Jacqueline Jacek, Cocoanista

As the Canada goose flies, it’s more than 12,000 kilometres from 406 Kaska Road, in chilly Sherwood Park, to these balmy Pacific islands of New Zealand.

Why, then, would a smart girl from Legal, after 11 years in New Zealand, choose to come back to Alberta winters?

To make chocolates, of course.

As the old year wound down, Jacqueline Jacek opened her amazing Chocolate Couture shop.

Not just any chocolates, however. We’re talking about fabulous, beautiful, edible-art-chocolates.

As in all the best stories involving chocolate, there’s a romantic angle. Jacqueline, back in Canada for a cousin’s wedding, met her Canadian husband-to-be. Odds are there was chocolate involved.

“New Zealanders are crazy for chocolate,” she muses, looking back.

So true. Chocolate is part of New Zealand’s food culture. From the iconic chocolate-dipped marshmallow fish to the chocolate-covered frozen jelly tip, chocolate-drizzled neenish tarts and the famous cookie known as an Afghan, chocolate is a major Kiwi food group.

But I digress. Given that Jacqueline could have stayed in a nation of chocolate lovers and enjoyed warmer winters, why pursue her passion in snowbound Alberta?

“Climate had something to do with it,” she explains.

True. Our cold, dry Alberta winters are perfect for making chocolate, while New Zealand’s heat and humidity can be devastating.

Still, she couldn’t help being inspired by the vibrant South Pacific food culture

“The food scene in New Zealand is amazing,” says Jacqueline, who attended Victoria University in Wellington.

“It has the sea and the sub-tropical climate. They grow everything. There’s a real café culture. I’ve heard that Wellington has more restaurants per capita than Paris, France. The cuisine is so fresh and creative.”

She’s all about fresh and creative. An entrepreneur who started her own hat-making business at 11, Jacqueline is a definitive fashionista. The vibrant changes in Edmonton’s burgeoning food scene continue to inspire those creative urges.

One of her new interests is pairing chocolate with wine. She’s still experimenting.

“In pairing red wine and chocolate, you’ll find winners and losers. The winners are immediately obvious. They elevate both the wine and the chocolate. With the losers, you get a really tannic, puckery sensation. It’s cool to play around with the various combinations; to understand what works and what doesn’t.

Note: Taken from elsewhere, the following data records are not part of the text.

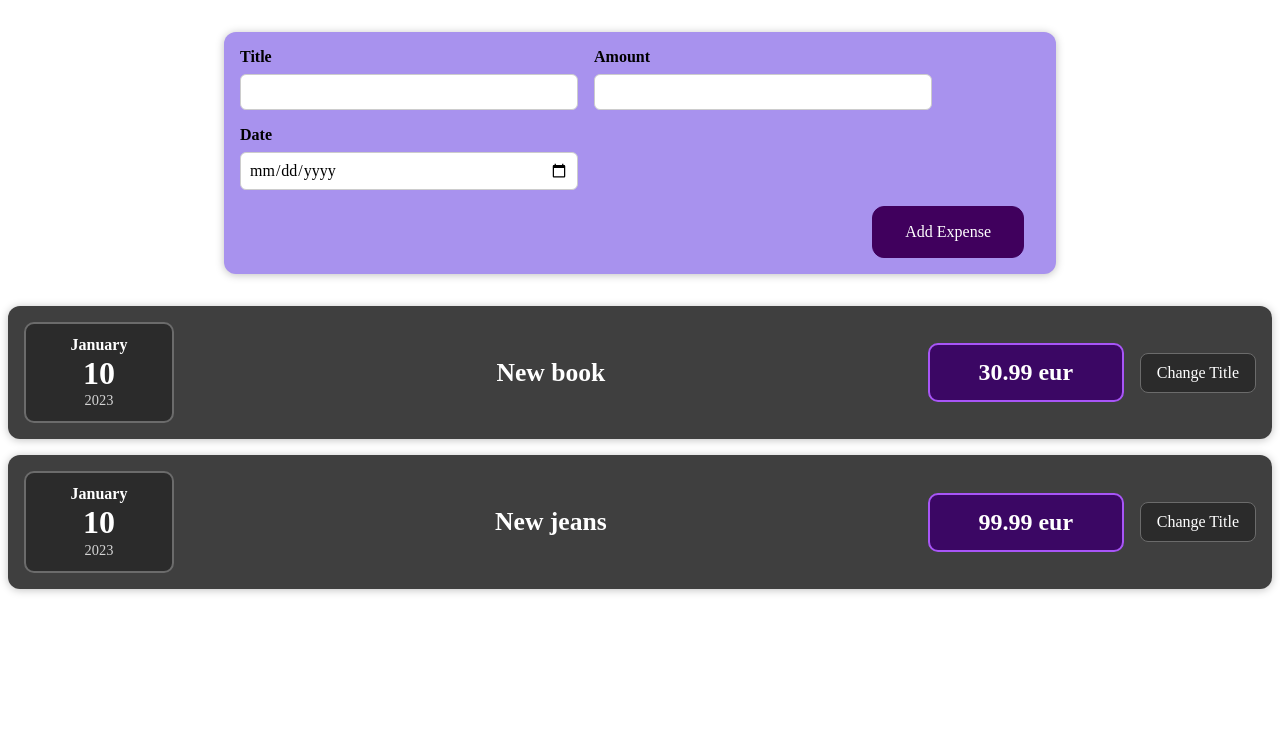
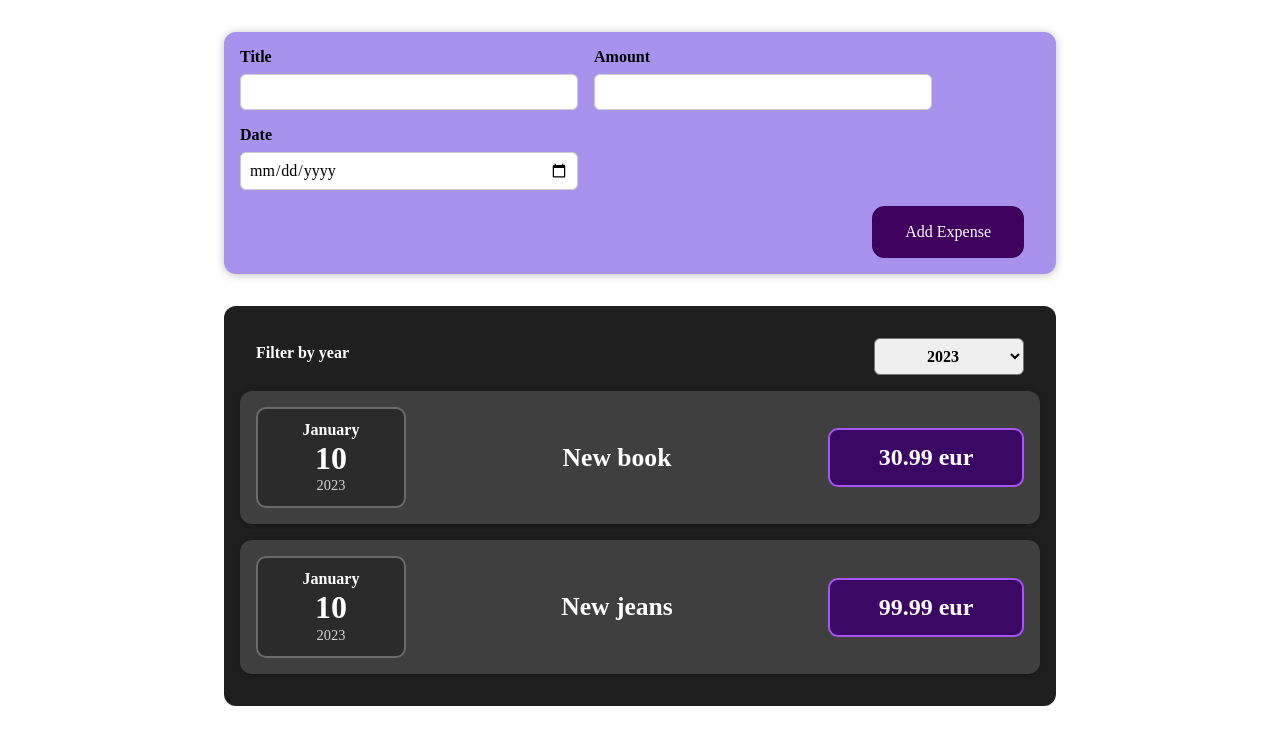
Before and after one commit to rasmus-antsi/VOCO-React-First-Lesson, a React (Vite) app: page / in a window 1280 px wide. Shown: the top 744 px of the page. Built offline with nearby package versions, Linux system fonts and the light colour scheme.

Commit message:
create expenseFilter

```diff
--- a/src/components/Expenses/ExpenseItem.css
+++ b/src/components/Expenses/ExpenseItem.css
@@ -16,17 +16,3 @@
   font-size: 1.6rem;
   font-weight: 700;
 }
-
-.expense-item__button {
-  background: #2b2b2b;
-  border: 1px solid #6b6b6b;
-  border-radius: 8px;
-  color: #ffffff;
-  padding: 10px 16px;
-  font: inherit;
-  cursor: pointer;
-}
-
-.expense-item__button:hover {
-  background: #4b4b4b;
-}
--- a/src/components/Expenses/ExpenseItem.jsx
+++ b/src/components/Expenses/ExpenseItem.jsx
@@ -1,4 +1,3 @@
-import { useState } from 'react'
 import './ExpenseItem.css'
 import DateBox from './DateBox.jsx'
 import Price from './Price.jsx'
@@ -7,27 +6,13 @@
 // The dark row that holds everything together.
 // Props: date, title, amount
 function ExpenseItem({ date, title, amount }) {
-  // useState returns a pair: the current value, and the function that changes it.
-  // `title` (the prop) is only the STARTING value -- from here on the state owns it.
-  const [expenseTitle, setExpenseTitle] = useState(title)
-
-  // The handler. Defined outside return(), passed to onClick BY NAME (no parentheses).
-  const clickHandler = () => {
-    console.log(expenseTitle)
-    setExpenseTitle('Updated!')
-  }
-
   return (
     <Card className="expense-item">
       <DateBox date={date} />
 
-      <h2 className="expense-item__title">{expenseTitle}</h2>
+      <h2 className="expense-item__title">{title}</h2>
 
       <Price amount={amount} />
-
-      <button className="expense-item__button" onClick={clickHandler}>
-        Change Title
-      </button>
     </Card>
   )
 }
--- /dev/null
+++ b/src/components/Expenses/Expenses.css
@@ -0,0 +1,8 @@
+.expenses {
+  background-color: rgb(31, 31, 31);
+  padding: 1rem;
+  margin: 2rem auto;
+  width: 50rem;
+  max-width: 95%;
+  border-radius: 12px;
+}
--- a/src/components/Expenses/Expenses.jsx
+++ b/src/components/Expenses/Expenses.jsx
@@ -1,11 +1,28 @@
+import { useState } from 'react'
+import './Expenses.css'
 import ExpenseItem from './ExpenseItem.jsx'
+import ExpensesFilter from './ExpensesFilter.jsx'
 
 // The wrapping component. Its only job is to hold the individual
 // ExpenseItem rows. Outermost element is a plain div, as the task requires.
 // Props: expenses -- an array of expense objects
 function Expenses({ expenses }) {
+  // This component OWNS the selected year. ExpensesFilter only displays it.
+  const [filteredYear, setFilteredYear] = useState('2023')
+
+  const filterChangeHandler = (selectedYear) => {
+    console.log('In Expenses.js')
+    console.log(selectedYear)
+
+    setFilteredYear(selectedYear)
+  }
+
   return (
     <div className="expenses">
+      <ExpensesFilter
+        selectedYear={filteredYear}
+        onChangeFilter={filterChangeHandler}
+      />
       {expenses.map((expense) => (
         <ExpenseItem
           key={expense.id}
--- /dev/null
+++ b/src/components/Expenses/ExpensesFilter.css
@@ -0,0 +1,24 @@
+.expenses-filter {
+  color: white;
+  padding: 0 1rem;
+}
+
+.expenses-filter__control {
+  display: flex;
+  width: 100%;
+  align-items: center;
+  justify-content: space-between;
+  margin: 1rem 0;
+}
+
+.expenses-filter label {
+  font-weight: bold;
+  margin-bottom: 0.5rem;
+}
+
+.expenses-filter select {
+  font: inherit;
+  padding: 0.5rem 3rem;
+  font-weight: bold;
+  border-radius: 6px;
+}
--- /dev/null
+++ b/src/components/Expenses/ExpensesFilter.jsx
@@ -0,0 +1,30 @@
+import './ExpensesFilter.css'
+
+// Dumb display component: it does NOT remember the chosen year itself.
+// The year comes down as a prop, and every change is reported back up.
+// Props:
+//   selectedYear   -- the year Expenses currently has in state
+//   onChangeFilter -- a function owned by Expenses, called with the new year
+function ExpensesFilter({ selectedYear, onChangeFilter }) {
+  const dropdownChangeHandler = (event) => {
+    console.log('In ExpensesFilter.js')
+    console.log(event.target.value)
+
+    onChangeFilter(event.target.value)
+  }
+
+  return (
+    <div className="expenses-filter">
+      <div className="expenses-filter__control">
+        <label>Filter by year</label>
+        <select value={selectedYear} onChange={dropdownChangeHandler}>
+          <option value="2023">2023</option>
+          <option value="2024">2024</option>
+          <option value="2025">2025</option>
+        </select>
+      </div>
+    </div>
+  )
+}
+
+export default ExpensesFilter
```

Although she would love to use locally produced ingredients, it’s a challenge.

“Sixty per cent of my ingredients are single-origin cocoa beans, and the chocolate is manufactured in France. I do use Alberta butter, and coffee from Transcend. Fruit? I buy it locally but I don’t know where it originates. I’d love to use more Alberta ingredients, if and when they’re available.”

Seeing Jacqueline’s work for the first time is a lesson in the art of the possible. Chocolate Couture moves beyond the traditional to an explosion of colour.

“I love all things beautiful. Fashion inspires me from an artistic perspective, and chocolate is a perfect canvas. You can shape it, design it and colour it without compromising flavour.”

Colour sets her chocolates apart. Not just shades of dark and white, but a rainbow of colour.

“It’s coloured cocoa butter. I made up a verb: pollocking. It means brushing colour into the molds, so there’s a sheen of colour on the finished chocolate, and well-tempered chocolate is naturally shiny.

“A lot of commercial chocolate is loaded with hydrogenated fats and palm kernel oils. We use fine chocolate only, so it retains all the cocoa butter and is a purer state — cocoa liqueur to cocoa butter, fifty-fifty.”

The down side of being a cocoanista?

“Margins are really slim. It’s a tough business. I’m already at the top of premium pricing, but that’s the cost of handmade product.’’

And the storefront where she displays her chocolate couture in true boutique fashion?

“I want to educate people about chocolate. It’s my legacy to my son, Oliver.”

Judy is a food and travel writer who divides her time between New Zealand and Alberta. Catch up with her blog judyink.ca.